After all the exploring, we had built up a bit of an appetite. Or should I say a hankering for some tacos. With my parents visiting, we felt it was our obligation to introduce them to a local Texas taco chain, Torchy’s Tacos. While the tacos didn’t disappoint, the crowning glory of Tex-Mex in general and Torchy’s in particular is the Green Chile Queso. It is gloriously cheesy and seductively gooey. Against his will, my Dad was kind enough to share the liquid gold & chips even though he would have preferred to down it as soup with a large spoon. We finished off the day with naps, pool time at the hotel, and a lively game of cards. Hearts was the game of choice. 

Wednesday started a little later than Tuesday and with bad weather in the forecast. After another hotel breakfast where Russ was able to strategically dodge gluten, we headed toward Port Lavaca. While we wanted to do a little exploring in the Houston area, my parents also wanted to see the place we will call “home” for a year. So in their rental car, they also headed to Port Lavaca. We met back up later in the day to gave them an official unofficial tour of the town, including a cruise through our campground. We finished the evening with dinner at Shellfish in Port Lavaca. It was fish for everyone, tasty fish & chips for three of us and blackened fish for the gluten-intolerant one in our group (poor Russ)! 

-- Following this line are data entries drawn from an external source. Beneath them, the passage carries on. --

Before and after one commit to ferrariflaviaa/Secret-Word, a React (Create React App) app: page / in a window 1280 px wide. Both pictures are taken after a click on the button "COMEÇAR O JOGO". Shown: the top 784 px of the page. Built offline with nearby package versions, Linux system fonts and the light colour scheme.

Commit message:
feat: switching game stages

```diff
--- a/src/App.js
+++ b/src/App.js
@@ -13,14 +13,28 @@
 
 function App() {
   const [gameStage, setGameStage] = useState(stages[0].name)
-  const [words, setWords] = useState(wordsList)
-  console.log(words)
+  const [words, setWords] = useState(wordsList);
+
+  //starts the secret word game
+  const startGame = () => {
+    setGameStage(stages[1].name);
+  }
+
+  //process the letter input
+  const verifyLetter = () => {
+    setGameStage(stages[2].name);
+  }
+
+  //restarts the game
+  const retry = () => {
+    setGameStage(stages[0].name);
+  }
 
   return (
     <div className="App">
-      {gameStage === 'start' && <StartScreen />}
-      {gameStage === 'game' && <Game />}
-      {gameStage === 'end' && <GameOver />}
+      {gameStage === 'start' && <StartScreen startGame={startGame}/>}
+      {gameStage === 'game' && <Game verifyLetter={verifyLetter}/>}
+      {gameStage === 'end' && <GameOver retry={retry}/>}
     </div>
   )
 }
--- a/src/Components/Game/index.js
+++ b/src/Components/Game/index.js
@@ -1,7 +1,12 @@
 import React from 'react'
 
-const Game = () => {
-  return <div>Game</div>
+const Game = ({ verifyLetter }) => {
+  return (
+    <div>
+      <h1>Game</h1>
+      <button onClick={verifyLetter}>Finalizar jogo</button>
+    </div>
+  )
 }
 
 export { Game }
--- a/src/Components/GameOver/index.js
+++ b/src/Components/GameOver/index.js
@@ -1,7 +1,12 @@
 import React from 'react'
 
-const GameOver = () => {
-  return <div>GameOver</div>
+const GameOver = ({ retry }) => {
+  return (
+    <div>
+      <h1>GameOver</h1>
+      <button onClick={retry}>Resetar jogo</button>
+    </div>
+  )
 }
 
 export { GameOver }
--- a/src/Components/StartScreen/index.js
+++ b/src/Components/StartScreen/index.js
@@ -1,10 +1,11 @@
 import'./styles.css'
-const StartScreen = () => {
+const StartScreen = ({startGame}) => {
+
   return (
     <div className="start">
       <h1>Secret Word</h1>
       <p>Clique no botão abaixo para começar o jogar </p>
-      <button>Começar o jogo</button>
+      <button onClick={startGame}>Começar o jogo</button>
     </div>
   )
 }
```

Thursday meant it was back to work for Russ & I. We had invited my parents to come hang out at the campground. They spent nearly the entire day reading in the adirondack chairs facing the lake. They got to see our normal working routine and we spent our lunch hour over Greek salads poolside. After the work day, we headed to La Antigua for a little more Mexican. Queso was again ordered, but it didn’t stand a chance against Torchy’s high-standard. We returned back to the campground for another few hands of cards, this time it was two games of Euchre. Friday rolled around and my parents stopped by the campground to help us stuff Easter Eggs for the upcoming egg hunt we had planned at the park. They always seem to get roped into helping with tasks like this, but nothing will ever be worse then the time I asked them to help hot glue dried beans to popsicle sticks for a 2nd grade lesson on place value. My parents are the BEST! Before long, it was time for them to head back to Houston as they would be headed out on a flight early Saturday morning. 

We are so incredibly blessed they were able to come and visit us again as we traverse across the country. Thank you for the hours you spent planning, the money you spent spoiling us, and the time you spent traveling. You are so generous with all of those things and we couldn’t be more thankful. Where do you request we travel next? Dad I know you would say the Caribbean, we just need you to figure out how to get Charlie there!!

Winter is Over - The DeWalds Head North

Winter is Over - The DeWalds Head North

Life Lately

Life Lately